The Missing Link

Once in a while (a GREAT while, it seems, for me), one is struck with a simple solution to a complex problem. I have mentioned in earlier posts that linking between a new and an old CT (or MR for that matter) is critical for interpretation. This would be an easy proposition if patients could be very precisely positioned at the same spot on the gantry every single time, and of course if they held completely still. Then there’s the breathing aspect, but I’ve found in general that patients who don’t breathe at all tend not to pay their bills, so we have to live with that.

In the good old days, a couple of years ago that is, the only real option for comparing studies was to link by image number. In other words, if you scrolled down three slices on the new, you would scroll down three slices on the old. This would be OK if your scans were both performed with the same slice thickness. That is not always the case, especially if you have installed a new scanner since the patient’s last exam. So, the modern systems (except, of course, for our friends at Image Technology Laboratories, who don’t think this situation ever occurs) match scans by table position. This represents a considerable improvement, although all it really does is advance the old study intermittently to more or less match the position of the pertinent slice of the new scan. One still has to orient one study with the other. I try to pick some landmark, say the carina, or the SMA, find the slice on each study that demonstrates it well, and then I link the two together.

OK, here’s where my idea comes in. I won’t bother to try to patent it, because it is really just an extension (or a subset) of the fusion software used to match PET’s and CT’s. Those get automatically matched these days because the gantries are combined and the patient (hopefully) doesn’t move much. We have a computer from Hermes that supposedly will stretch and deform and magnify the PET to conform to the CT. Sadly, it doesn’t work very well unless you tweak it to death. But it tries to match without any real help from humans.

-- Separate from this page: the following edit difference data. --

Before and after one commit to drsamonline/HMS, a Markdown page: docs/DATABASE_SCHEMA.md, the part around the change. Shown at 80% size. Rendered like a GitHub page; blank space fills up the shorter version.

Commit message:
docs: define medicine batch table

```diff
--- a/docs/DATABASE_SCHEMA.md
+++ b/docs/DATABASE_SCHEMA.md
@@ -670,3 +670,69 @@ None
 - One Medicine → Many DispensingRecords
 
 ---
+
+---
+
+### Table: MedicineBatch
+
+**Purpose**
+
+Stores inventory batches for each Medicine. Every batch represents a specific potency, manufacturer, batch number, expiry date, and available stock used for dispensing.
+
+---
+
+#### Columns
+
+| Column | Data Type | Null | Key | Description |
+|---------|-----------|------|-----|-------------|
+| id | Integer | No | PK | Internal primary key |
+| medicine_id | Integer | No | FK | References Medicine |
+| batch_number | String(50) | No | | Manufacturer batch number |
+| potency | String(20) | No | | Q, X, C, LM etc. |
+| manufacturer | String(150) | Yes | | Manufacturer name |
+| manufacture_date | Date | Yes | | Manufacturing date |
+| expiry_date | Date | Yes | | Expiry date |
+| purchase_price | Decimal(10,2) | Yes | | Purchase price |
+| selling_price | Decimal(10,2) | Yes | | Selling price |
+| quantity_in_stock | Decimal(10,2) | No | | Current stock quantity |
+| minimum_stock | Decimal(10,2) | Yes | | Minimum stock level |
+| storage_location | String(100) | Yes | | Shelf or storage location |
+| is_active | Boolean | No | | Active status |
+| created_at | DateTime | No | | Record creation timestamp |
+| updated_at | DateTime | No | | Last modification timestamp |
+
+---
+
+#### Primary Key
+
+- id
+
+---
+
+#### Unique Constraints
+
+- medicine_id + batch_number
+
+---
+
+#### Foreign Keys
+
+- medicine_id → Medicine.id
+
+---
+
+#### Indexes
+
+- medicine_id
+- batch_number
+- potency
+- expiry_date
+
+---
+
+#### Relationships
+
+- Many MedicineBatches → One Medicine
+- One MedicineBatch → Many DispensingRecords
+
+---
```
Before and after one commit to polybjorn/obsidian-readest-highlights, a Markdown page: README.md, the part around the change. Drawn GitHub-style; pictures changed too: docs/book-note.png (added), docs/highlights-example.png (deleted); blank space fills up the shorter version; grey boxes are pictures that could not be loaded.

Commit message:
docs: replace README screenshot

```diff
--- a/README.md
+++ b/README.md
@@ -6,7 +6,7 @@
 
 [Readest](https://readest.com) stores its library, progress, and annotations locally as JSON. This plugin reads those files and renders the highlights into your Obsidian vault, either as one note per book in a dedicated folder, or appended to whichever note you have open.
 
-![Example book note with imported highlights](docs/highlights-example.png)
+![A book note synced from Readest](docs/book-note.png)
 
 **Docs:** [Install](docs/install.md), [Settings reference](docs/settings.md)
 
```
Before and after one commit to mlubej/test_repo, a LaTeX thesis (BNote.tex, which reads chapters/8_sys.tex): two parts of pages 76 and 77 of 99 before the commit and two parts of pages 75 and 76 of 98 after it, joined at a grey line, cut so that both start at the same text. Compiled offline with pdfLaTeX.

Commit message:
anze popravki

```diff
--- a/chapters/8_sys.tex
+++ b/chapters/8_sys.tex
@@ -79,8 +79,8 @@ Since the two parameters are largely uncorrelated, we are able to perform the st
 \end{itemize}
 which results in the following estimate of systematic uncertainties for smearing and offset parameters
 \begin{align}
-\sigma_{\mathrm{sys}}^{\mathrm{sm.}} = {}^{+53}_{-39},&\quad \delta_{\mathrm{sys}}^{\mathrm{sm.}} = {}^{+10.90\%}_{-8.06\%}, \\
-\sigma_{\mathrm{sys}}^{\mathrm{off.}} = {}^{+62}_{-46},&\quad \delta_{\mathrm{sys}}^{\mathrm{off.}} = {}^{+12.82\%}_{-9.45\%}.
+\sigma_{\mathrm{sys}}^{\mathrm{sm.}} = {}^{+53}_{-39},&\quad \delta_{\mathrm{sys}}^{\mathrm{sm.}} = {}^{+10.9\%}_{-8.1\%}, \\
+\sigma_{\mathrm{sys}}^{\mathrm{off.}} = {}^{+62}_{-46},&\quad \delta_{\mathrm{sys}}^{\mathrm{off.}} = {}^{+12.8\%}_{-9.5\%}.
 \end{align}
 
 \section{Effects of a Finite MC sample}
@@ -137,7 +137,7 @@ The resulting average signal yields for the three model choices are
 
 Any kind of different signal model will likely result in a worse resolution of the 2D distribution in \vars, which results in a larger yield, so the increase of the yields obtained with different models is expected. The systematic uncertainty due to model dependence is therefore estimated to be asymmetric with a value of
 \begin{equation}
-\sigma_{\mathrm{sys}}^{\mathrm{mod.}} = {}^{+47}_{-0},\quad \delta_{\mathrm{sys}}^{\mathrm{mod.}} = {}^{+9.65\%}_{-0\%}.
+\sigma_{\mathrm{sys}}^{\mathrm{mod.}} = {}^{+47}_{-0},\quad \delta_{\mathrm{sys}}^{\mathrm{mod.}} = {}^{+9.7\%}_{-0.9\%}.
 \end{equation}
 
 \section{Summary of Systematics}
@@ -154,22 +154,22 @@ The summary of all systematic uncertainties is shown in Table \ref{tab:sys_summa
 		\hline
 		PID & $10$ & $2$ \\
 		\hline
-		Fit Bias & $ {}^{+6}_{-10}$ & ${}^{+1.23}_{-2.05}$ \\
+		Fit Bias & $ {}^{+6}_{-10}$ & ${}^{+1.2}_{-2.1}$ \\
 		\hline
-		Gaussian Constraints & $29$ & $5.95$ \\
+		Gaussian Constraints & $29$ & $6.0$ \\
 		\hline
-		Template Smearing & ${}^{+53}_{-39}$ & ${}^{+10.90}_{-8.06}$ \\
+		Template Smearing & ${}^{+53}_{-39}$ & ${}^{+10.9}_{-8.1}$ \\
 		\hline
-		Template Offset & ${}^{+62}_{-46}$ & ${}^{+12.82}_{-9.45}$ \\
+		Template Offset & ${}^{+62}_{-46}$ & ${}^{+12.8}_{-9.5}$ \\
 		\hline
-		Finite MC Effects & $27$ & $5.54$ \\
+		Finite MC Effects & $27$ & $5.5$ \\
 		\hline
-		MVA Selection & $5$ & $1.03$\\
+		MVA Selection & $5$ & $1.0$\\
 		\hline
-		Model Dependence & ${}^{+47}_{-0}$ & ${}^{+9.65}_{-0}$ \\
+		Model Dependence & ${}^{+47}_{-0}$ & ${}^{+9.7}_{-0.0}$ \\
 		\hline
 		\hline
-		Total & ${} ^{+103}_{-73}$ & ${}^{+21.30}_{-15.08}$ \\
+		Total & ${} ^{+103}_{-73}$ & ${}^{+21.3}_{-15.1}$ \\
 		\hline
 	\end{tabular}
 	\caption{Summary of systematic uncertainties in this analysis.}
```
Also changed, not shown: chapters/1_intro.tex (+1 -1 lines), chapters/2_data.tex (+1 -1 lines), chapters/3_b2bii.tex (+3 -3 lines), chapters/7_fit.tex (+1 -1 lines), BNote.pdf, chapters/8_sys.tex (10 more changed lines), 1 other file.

My idea is to use a simplified version of this approach to link new and old scans. Instead of having the computer grind away forever trying to match the scans, let the user do it: mark congruent points on each study, say the sternal notch, the carina, the SMA, and the symphysis, just to use my personal favorites. In the simplest implementation, slice incrementation could be adjusted to match the position relative to those marked points, rather than table position per se. The more points you place, the better the match, although I assume most people aren’t going to want to place more than three. The wider the distribution in the z-axis (head-to-toe), the better the match as well. In a really whiz-bang set-up, the scans could be treated as volumes and the old one morphed to the points marked. Some folks from Voxar hinted to me that they were working on a surface-mapping approach to this problem, but so far, several years later, no such luck. My approach is a lot easier, and therefore cheaper, and therefore more likely to appear on a PACS near you.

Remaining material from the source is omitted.